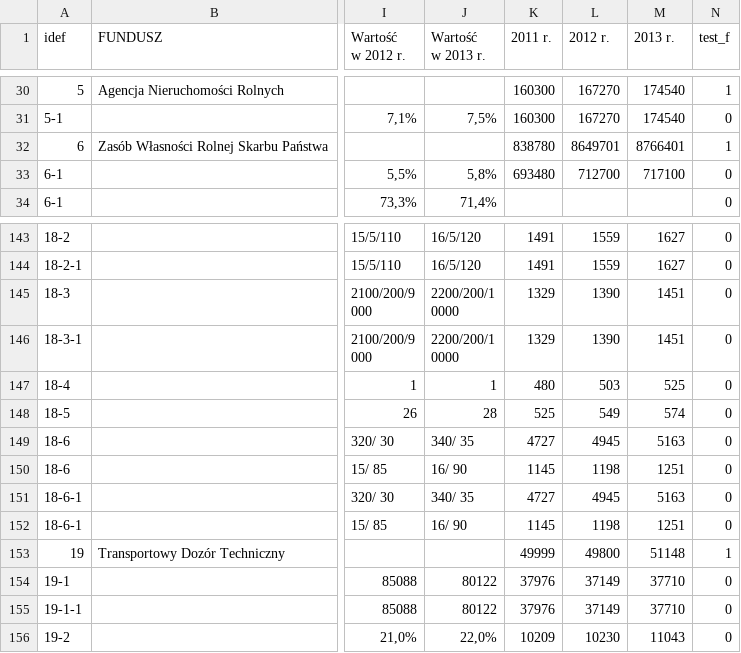
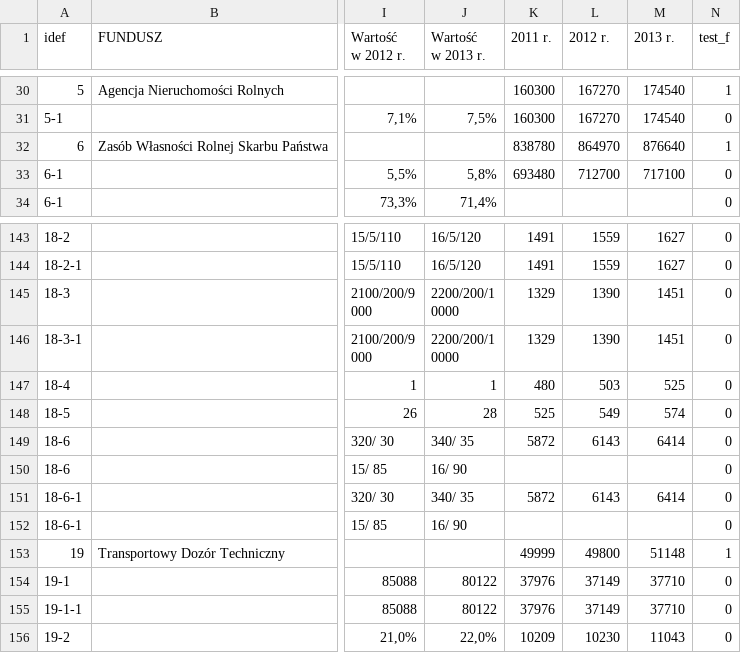
Before and after one commit to CCLab/Raw-Salad, a CSV file: scripts/db/budget/agncgo.csv, drawn as a sheet; only a part is shown, gaps mark what is left out; the diff names each change by its address in the sheet, - before the commit and + after, or states it on an @@ line.

Commit message:
data update after fixes

```diff
--- a/scripts/db/budget/agncgo.csv
+++ b/scripts/db/budget/agncgo.csv
-L32 (2012 r.): 8649701
+L32 (2012 r.): 864970
-M32 (2013 r.): 8766401
+M32 (2013 r.): 876640
-K149 (2011 r.): 4727
+K149 (2011 r.): 5872
-L149 (2012 r.): 4945
+L149 (2012 r.): 6143
-M149 (2013 r.): 5163
+M149 (2013 r.): 6414
-K150 (2011 r.): 1145
+K150 (2011 r.): (empty)
-L150 (2012 r.): 1198
+L150 (2012 r.): (empty)
-M150 (2013 r.): 1251
+M150 (2013 r.): (empty)
-K151 (2011 r.): 4727
+K151 (2011 r.): 5872
-L151 (2012 r.): 4945
+L151 (2012 r.): 6143
-M151 (2013 r.): 5163
+M151 (2013 r.): 6414
-K152 (2011 r.): 1145
+K152 (2011 r.): (empty)
-L152 (2012 r.): 1198
+L152 (2012 r.): (empty)
-M152 (2013 r.): 1251
+M152 (2013 r.): (empty)
```
Also changed, not shown: 2 other files.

========

◆ Exercise goal: Report how many lines in the material above include "empty", and give no other words.

◆ Written solution: 6